| WHAT THE EXERCISE ASKS |
Go through the listing beneath and show each line containing the string "extends".

DATA below:

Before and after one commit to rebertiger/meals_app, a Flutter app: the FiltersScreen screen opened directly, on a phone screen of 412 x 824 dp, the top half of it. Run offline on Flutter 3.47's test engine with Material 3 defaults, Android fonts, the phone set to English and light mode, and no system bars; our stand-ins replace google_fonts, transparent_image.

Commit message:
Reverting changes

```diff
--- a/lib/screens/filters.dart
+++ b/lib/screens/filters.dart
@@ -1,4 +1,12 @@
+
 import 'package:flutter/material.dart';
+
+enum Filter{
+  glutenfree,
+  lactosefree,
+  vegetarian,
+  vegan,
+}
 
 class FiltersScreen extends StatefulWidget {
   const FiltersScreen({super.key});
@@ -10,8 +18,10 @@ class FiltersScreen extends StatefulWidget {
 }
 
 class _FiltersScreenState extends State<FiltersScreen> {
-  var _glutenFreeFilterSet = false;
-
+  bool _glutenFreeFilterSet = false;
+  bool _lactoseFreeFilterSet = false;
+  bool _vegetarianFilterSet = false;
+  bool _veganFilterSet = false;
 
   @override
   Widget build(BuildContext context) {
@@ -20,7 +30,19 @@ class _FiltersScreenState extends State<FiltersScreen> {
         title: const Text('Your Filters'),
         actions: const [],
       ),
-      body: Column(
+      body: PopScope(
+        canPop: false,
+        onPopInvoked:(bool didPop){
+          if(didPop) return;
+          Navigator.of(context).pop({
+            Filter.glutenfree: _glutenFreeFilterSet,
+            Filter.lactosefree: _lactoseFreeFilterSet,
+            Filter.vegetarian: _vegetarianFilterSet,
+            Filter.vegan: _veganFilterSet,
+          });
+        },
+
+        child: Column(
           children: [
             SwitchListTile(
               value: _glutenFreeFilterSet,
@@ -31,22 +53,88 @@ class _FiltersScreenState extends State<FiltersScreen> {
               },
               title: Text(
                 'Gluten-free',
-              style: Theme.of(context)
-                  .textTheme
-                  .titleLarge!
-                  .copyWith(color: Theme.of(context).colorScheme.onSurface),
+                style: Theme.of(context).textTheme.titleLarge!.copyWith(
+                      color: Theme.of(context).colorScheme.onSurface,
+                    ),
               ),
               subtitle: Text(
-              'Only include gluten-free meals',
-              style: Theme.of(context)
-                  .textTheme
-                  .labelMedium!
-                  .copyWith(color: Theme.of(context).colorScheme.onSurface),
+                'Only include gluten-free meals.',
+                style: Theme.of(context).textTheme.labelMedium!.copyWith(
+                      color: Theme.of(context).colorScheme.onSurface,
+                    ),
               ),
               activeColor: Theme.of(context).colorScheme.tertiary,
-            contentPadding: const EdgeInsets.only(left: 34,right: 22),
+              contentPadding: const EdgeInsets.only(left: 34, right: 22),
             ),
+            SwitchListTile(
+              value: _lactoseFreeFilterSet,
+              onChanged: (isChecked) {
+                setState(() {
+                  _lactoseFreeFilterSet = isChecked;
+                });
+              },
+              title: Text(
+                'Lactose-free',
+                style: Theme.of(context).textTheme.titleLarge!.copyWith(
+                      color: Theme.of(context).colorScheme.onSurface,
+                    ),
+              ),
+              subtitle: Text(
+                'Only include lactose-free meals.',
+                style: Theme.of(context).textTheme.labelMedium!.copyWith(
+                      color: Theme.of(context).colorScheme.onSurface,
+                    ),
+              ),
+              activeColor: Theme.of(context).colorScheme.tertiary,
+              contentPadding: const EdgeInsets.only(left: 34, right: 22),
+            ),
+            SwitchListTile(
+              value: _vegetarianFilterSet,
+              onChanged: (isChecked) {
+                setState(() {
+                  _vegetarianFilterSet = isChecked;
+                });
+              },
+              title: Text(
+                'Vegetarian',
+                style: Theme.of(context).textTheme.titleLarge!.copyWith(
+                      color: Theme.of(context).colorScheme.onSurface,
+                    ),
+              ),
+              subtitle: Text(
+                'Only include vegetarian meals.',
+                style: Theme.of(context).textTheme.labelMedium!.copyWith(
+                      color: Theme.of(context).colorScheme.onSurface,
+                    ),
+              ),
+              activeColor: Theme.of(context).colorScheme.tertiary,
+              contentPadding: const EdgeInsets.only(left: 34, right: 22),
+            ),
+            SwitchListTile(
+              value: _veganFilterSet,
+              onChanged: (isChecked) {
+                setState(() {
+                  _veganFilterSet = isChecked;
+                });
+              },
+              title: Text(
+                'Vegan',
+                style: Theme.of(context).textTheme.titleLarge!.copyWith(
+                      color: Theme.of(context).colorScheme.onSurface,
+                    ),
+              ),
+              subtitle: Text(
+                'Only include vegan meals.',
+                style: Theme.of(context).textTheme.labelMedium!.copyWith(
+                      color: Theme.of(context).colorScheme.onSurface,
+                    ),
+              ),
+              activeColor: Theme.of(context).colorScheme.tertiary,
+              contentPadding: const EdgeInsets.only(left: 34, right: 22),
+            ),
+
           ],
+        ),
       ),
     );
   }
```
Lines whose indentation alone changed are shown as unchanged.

End of DATA.

| ANSWER TO THIS TASK |
 class FiltersScreen extends StatefulWidget {
@@ -10,8 +18,10 @@ class FiltersScreen extends StatefulWidget {
 class _FiltersScreenState extends State<FiltersScreen> {
@@ -20,7 +30,19 @@ class _FiltersScreenState extends State<FiltersScreen> {
@@ -31,22 +53,88 @@ class _FiltersScreenState extends State<FiltersScreen> {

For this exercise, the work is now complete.